I hear the word at home, I hear the word making the rounds of my parish, and I find that lately I say the word quite often about myself: overwhelmed. The poet W. H. Auden dubbed the middle of the last century “The Age of Anxiety;” based on a complaint one hears everyday, we might dub our era “The Age of Overwhelming.” Whether one talks to a working mother who “has it all” or a conscientious high school student who also seems to have it all—much of it stuffed into a ponderous backpack—the sense one often gets is that of a person struggling in deep water, which is what the word “overwhelmed” suggests. To be “whelmed” is to be “covered by water.” To be “overwhelmed” is to be drowned, or nearly so.
Photographer Toni Greaves first visited the Dominican Monastery of Our Lady of the Rosary in Summit, New Jersey, in 2008. She was accompanying a writer working on an article about how nuns were using the Internet to promote their communities. Greaves was so taken by the vibrant life she saw in the monastery that she visited the place repeatedly over the next seven years and documented one sister’s journey toward final vows.

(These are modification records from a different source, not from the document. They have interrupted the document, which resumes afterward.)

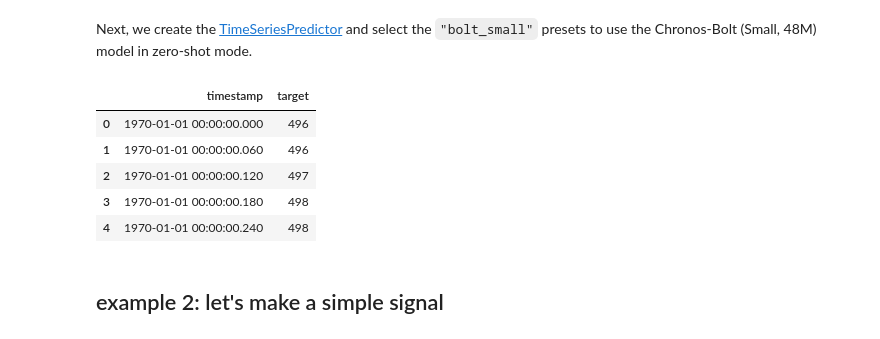
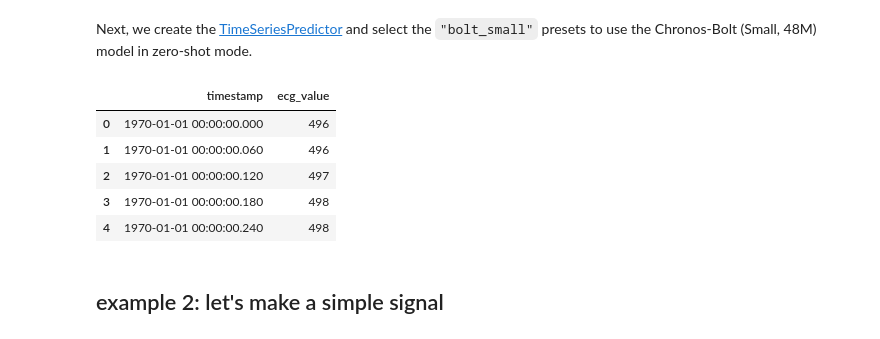
Before and after one commit to TAUforPython/ts-forecasting-ensemble, a Jupyter notebook: timeseries-chronos.ipynb, the cells around one changed output. Saved outputs shown, nothing was run; the diff lists cells and outputs as text; code cells hidden in the pictures.

```diff
--- a/timeseries-chronos.ipynb
+++ b/timeseries-chronos.ipynb
@@ -52,20 +49,22 @@ import matplotlib.pyplot as plt
 Next, we create the [TimeSeriesPredictor](https://auto.gluon.ai/stable/api/autogluon.timeseries.TimeSeriesPredictor.html) and select the `"bolt_small"` presets to use the Chronos-Bolt (Small, 48M) model in zero-shot mode.
 # %%
 data_path = '/kaggle/input/ecg-timeseries-for-prediction/ecg_1d_timeseries_prediction.csv'
+#data_path = "https://github.com/TAUforPython/machinelearning/raw/refs/heads/main/test_datasets/UsdRubTime-AG-TS-format.csv"
+#data_path = 'https://github.com/TAUforPython/machinelearning/raw/refs/heads/main/test_datasets/UsdRubTime-AG-TS-format.csv'
 data = pd.read_csv(data_path, delimiter=';')
 #data['item_id']=1
 data = data.rename(columns={"time":"timestamp"})
-data = data.rename(columns={"ecg_value":"target"})
+#data = data.rename(columns={"ecg_value":"target"})
 
 #data['timestamp'] = data['timestamp']*1e2
 data['timestamp'] = pd.to_datetime(data['timestamp'],unit='m')
 #data['timestamp'] = pd.to_timedelta(data['timestamp']*1e2)
 #data['timestamp'] = pd.to_datetime(data.timestamp, unit="h").dt.time
 
 data.head(5)
 #print(len(data))
 # %% [output]
-|  | timestamp | target |
+|  | timestamp | ecg_value |
 | 0 | 1970-01-01 00:00:00.000 | 496 |
 | 1 | 1970-01-01 00:00:00.060 | 496 |
 | 2 | 1970-01-01 00:00:00.120 | 497 |
```
Also changed, not shown: parts of 30 cells of this notebook.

Greaves’s book of images, Radical Love, came out last month (New York Times, September 5).